Please note that many of these articles were originally written for the old GB Wildlife site in between 2008 – 2010 and organisations may have changed since then.

How to : Help Save Endangered Dormice

© Kate Merry: Small Hazel Dormouse

© Kate Merry: Small Hazel Dormouse

This October, members of the public are being asked to help save the rare hazel dormouse by taking part in a nationwide survey of woodlands around the country. The Great Nut Hunt enlists the help of the public to ferret out gnawed nuts to determine the distribution and numbers of this rare woodland mammal.

The Great Nut Hunt is run by the People’s Trust for Endangered Species (PTES) and supported by Natural England.

To encourage would-be ‘nutters’ to take part in the survey, PTES has hidden 21 specially-commissioned nuts, 20 in silver and a single gold one, across counties in England and Wales.

“The best time to conduct the survey is over the autumn and winter when discarded nut shells are easiest to find on the woodland floor, before the leaf litter is too dense,” said PTES Chief Executive Jill Nelson. “The survey uses simple techniques requiring no specialised skills, making the Great Nut Hunt a fun activity for young and old ‘nutters’ alike as well as an ideal family expedition. With the help of the public, this year we hope to exceed the 250 000 nuts found in 1993!”

“Nut Hunts are a great way of monitoring dormice and this method has now been copied in other countries,” said Dr Helen Phillips, Chief Executive of Natural England. “The nuts you send in really do make a difference to dormouse conservation by helping us understand how well dormice are surviving and where they still occur so that steps can be taken to ensure their long term survival. What better excuse to get out and enjoy our fantastic woodlands and help save these rare mammals.”

So, if you go down to the woods, make sure to look for signs of dormice and you may just find a gold nut!

To take part in the Great Nut Hunt 2009, which will run from October 2009 until March 2010, register online at Participants will receive a survey pack which contains more information about the silver and gold nut prizes and clues as to their whereabouts, as well as more information about the hazel dormouse, a recording form, the Countryside Code and guides on how to identify hazel tress and nibbled nuts.

The nutter’s guide to collecting nibbled nuts

1. Find some woods or large overgrown hedgerows near you

2. If need be, ask permission from the wood or hedgerow owner to conduct the survey

3. Look for hazel trees or shrubs and search underneath them for nuts

4. Collect nibbled nuts, recording the amount of time you spent searching and the number of people who searched

5. Sort out the collected nuts using our identification guide and fill in the survey form

6. Send your form and any nuts you think were opened by dormice to our Chief Nutter

To receive your free survey pack, including our guides to identifying hazel and gnawed nuts, visit:

Background information – Great Nut Hunt

© Thames Water: Dormouse in nesting box

© Thames Water: Dormouse in nesting box

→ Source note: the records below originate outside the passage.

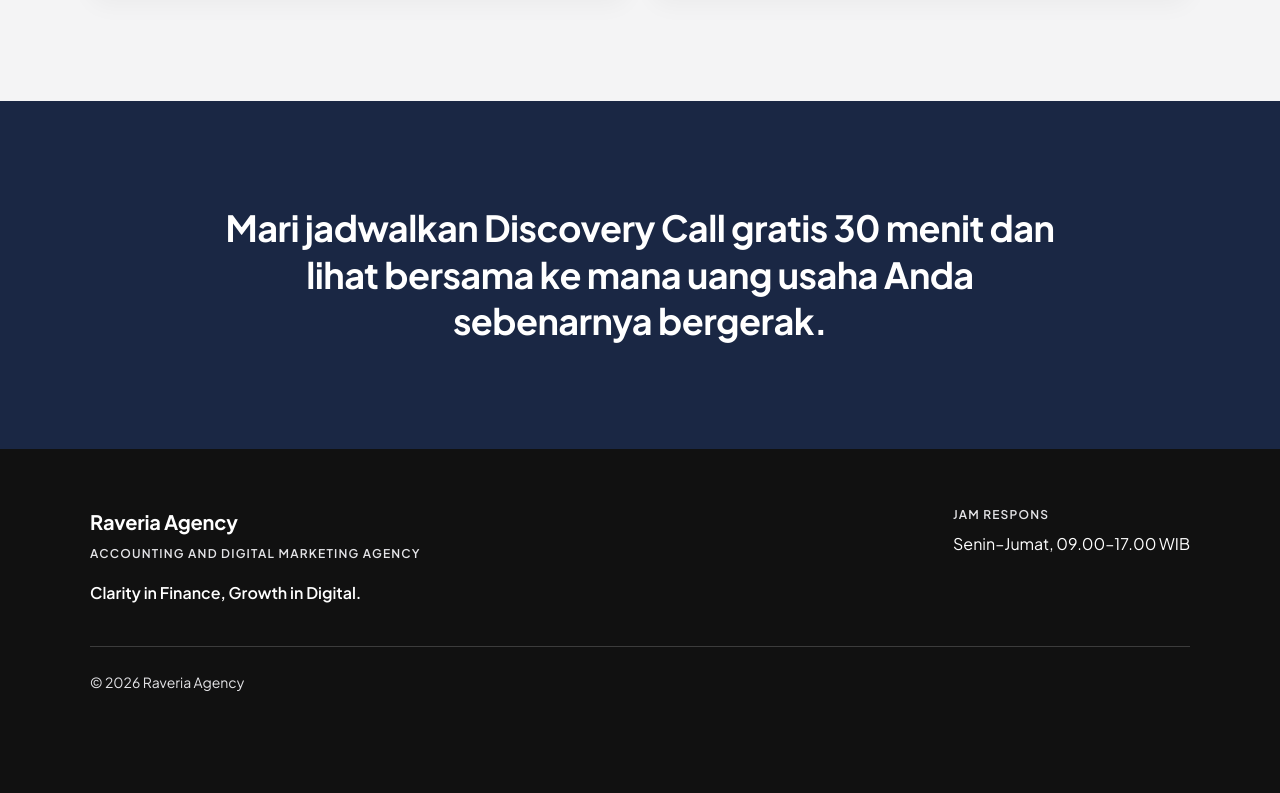
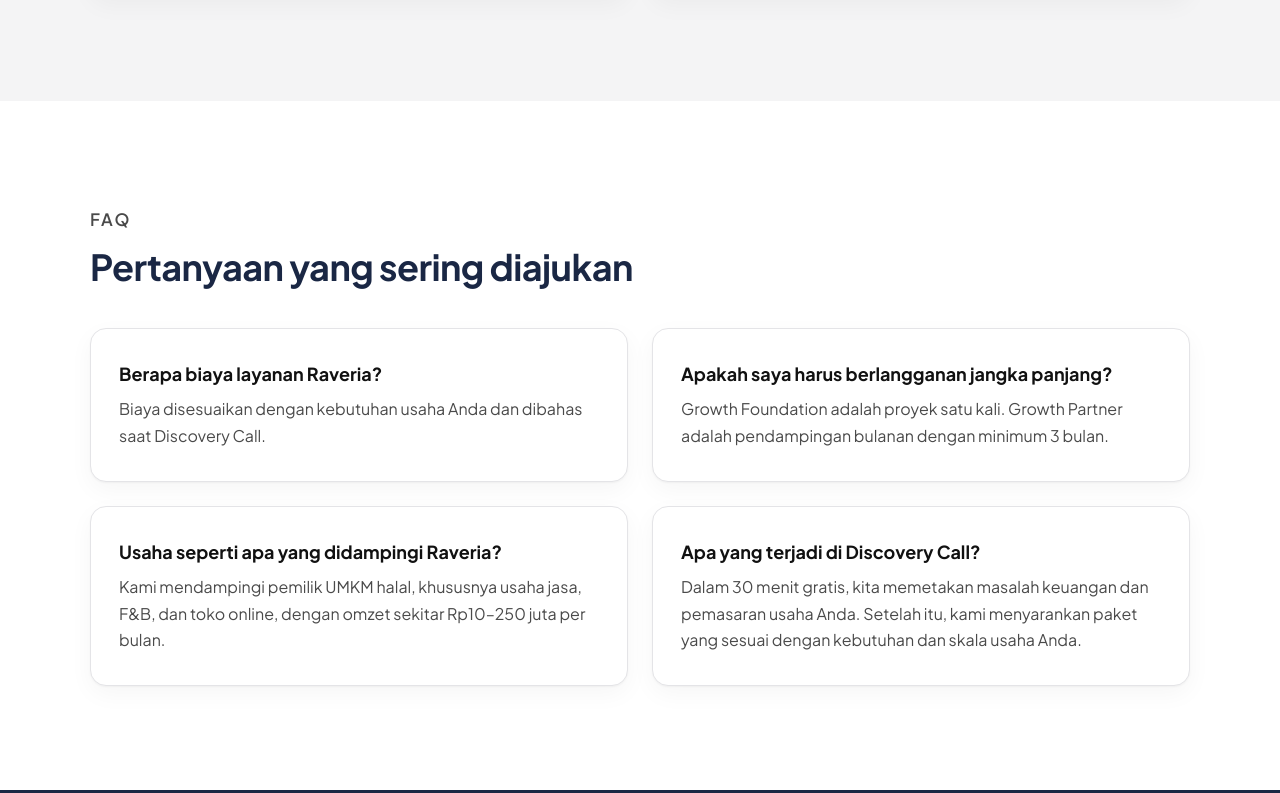
Before and after one commit to raiyanvi27-byte/raveria-site, a plain HTML site: page index.html in a window 1280 px wide. Shown: the part 3907-4700 px from the top of the page. Drawn offline with Linux system fonts and the light colour scheme.

Commit message:
Update index.html

```diff
--- a/index.html
+++ b/index.html
@@ -849,6 +849,38 @@
       </div>
     </section>
 
+    <!-- ===================== FAQ ===================== -->
+    <section class="section section--white" aria-labelledby="faq-title">
+      <div class="container">
+        <div class="section-head reveal">
+          <p class="eyebrow">FAQ</p>
+          <h2 id="faq-title">Pertanyaan yang sering diajukan</h2>
+        </div>
+
+        <div class="grid grid--2 reveal">
+          <article class="card">
+            <h3>Berapa biaya layanan Raveria?</h3>
+            <p>Biaya disesuaikan dengan kebutuhan usaha Anda dan dibahas saat Discovery Call.</p>
+          </article>
+
+          <article class="card">
+            <h3>Apakah saya harus berlangganan jangka panjang?</h3>
+            <p>Growth Foundation adalah proyek satu kali. Growth Partner adalah pendampingan bulanan dengan minimum 3 bulan.</p>
+          </article>
+
+          <article class="card">
+            <h3>Usaha seperti apa yang didampingi Raveria?</h3>
+            <p>Kami mendampingi pemilik UMKM halal, khususnya usaha jasa, F&amp;B, dan toko online, dengan omzet sekitar Rp10–250 juta per bulan.</p>
+          </article>
+
+          <article class="card">
+            <h3>Apa yang terjadi di Discovery Call?</h3>
+            <p>Dalam 30 menit gratis, kita memetakan masalah keuangan dan pemasaran usaha Anda. Setelah itu, kami menyarankan paket yang sesuai dengan kebutuhan dan skala usaha Anda.</p>
+          </article>
+        </div>
+      </div>
+    </section>
+
     <!-- ===================== PENUTUP ===================== -->
     <section class="section section--navy closing" aria-labelledby="penutup-title">
       <div class="container reveal">
```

Celebrating its 21st birthday this year, the first Great Nut Hunt was launched in 1993, with over ¼ million nuts being found by members of the public, of which 13 171 were submitted to PTES for verification. The second Great Nut Hunt survey, which took place in 2001, involved over 1 200 volunteer ‘nutters’ and resulted in over 50 000 nuts being found! As a result of this latter survey, 60 new dormouse sites were discovered, bringing the total of known sites nationwide to over 800. The wildlife charity is particularly keen for the public to search woodlands which haven’t been visited in the past to see if they can find any signs of dormouse presence as well as revisiting sites where dormice were located at the time of the last Great Nut Hunt to see if they are still there and to collect information about the quality of the woodlands.

Background information – dormice

Once widespread in England and Wales, the dormice are now vulnerable. Nationally they have disappeared from more than half of their historic range due to the loss and fragmentation of their habitat as well as their sensitivity to climate. In addition to being so rare, the hazel dormouse is a small, elusive, nocturnal, arboreal, hibernating mammal, making it a singularly difficult creature to spot!

The best indicator of their presence is opened hazel (Corylus avellana) nut shells on the woodland floor. Dormice open these nuts by making a neat round hole on one side, leaving characteristic toothmarks around the edge of the hole and providing a reliable method for identification. PTES can make use of these nibbled nuts to gather data about the presence or absence of dormice and improve knowledge about the distribution of the species as well as the general health of our woodlands and hedgerows.

The greatest threat to the survival of the dormouse species is the loss and unsympathetic management of hedgerows and ancient woodlands which provide their habitat, food source and means of dispersal. In particular, coppicing, the once widespread traditional method of woodland management in which trees and woody shrubs are regularly cut to stimulate new growth and good fruiting – creating an ideal habitat for dormice, has now almost completely disappeared. However, a renewed interest in coppicing is slowly gaining favour, not just for the purposes of benefiting wildlife conservation but also in its own right. PTES hopes that this change in attitude, along with conservation efforts and more wildlife-friendly woodland management methods, will lead to dormice being re-found in areas where they have become locally extinct.